** Opening Exercise material block **

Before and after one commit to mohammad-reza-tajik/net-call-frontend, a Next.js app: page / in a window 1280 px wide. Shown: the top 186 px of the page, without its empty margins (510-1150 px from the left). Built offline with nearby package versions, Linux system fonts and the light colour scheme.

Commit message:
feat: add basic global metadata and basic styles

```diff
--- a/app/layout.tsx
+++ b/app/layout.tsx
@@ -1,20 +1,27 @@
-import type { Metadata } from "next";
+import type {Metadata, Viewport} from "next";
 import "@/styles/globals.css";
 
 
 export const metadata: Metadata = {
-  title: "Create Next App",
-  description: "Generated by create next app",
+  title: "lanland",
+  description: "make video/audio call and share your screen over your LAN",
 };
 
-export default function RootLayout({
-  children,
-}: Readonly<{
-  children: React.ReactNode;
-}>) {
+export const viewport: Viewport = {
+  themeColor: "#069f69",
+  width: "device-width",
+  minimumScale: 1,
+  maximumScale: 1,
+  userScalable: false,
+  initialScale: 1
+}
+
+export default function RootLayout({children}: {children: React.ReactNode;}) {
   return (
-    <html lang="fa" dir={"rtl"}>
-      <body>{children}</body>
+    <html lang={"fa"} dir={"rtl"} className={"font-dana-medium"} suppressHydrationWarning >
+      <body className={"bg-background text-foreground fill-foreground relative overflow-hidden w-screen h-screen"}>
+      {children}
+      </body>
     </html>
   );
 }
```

** Closing Exercise material block **

» Exercise brief
Output each line of the entries exactly, so that nothing is lost.

» Response area
Before and after one commit to mohammad-reza-tajik/net-call-frontend, a Next.js app: page / in a window 1280 px wide. Shown: the top 186 px of the page, without its empty margins (510-1150 px from the left). Built offline with nearby package versions, Linux system fonts and the light colour scheme.

Commit message:
feat: add basic global metadata and basic styles

```diff
--- a/app/layout.tsx
+++ b/app/layout.tsx
@@ -1,20 +1,27 @@
-import type { Metadata } from "next";
+import type {Metadata, Viewport} from "next";
 import "@/styles/globals.css";
 
 
 export const metadata: Metadata = {
-  title: "Create Next App",
-  description: "Generated by create next app",
+  title: "lanland",
+  description: "make video/audio call and share your screen over your LAN",
 };
 
-export default function RootLayout({
-  children,
-}: Readonly<{
-  children: React.ReactNode;
-}>) {
+export const viewport: Viewport = {
+  themeColor: "#069f69",
+  width: "device-width",
+  minimumScale: 1,
+  maximumScale: 1,
+  userScalable: false,
+  initialScale: 1
+}
+
+export default function RootLayout({children}: {children: React.ReactNode;}) {
   return (
-    <html lang="fa" dir={"rtl"}>
-      <body>{children}</body>
+    <html lang={"fa"} dir={"rtl"} className={"font-dana-medium"} suppressHydrationWarning >
+      <body className={"bg-background text-foreground fill-foreground relative overflow-hidden w-screen h-screen"}>
+      {children}
+      </body>
     </html>
   );
 }
```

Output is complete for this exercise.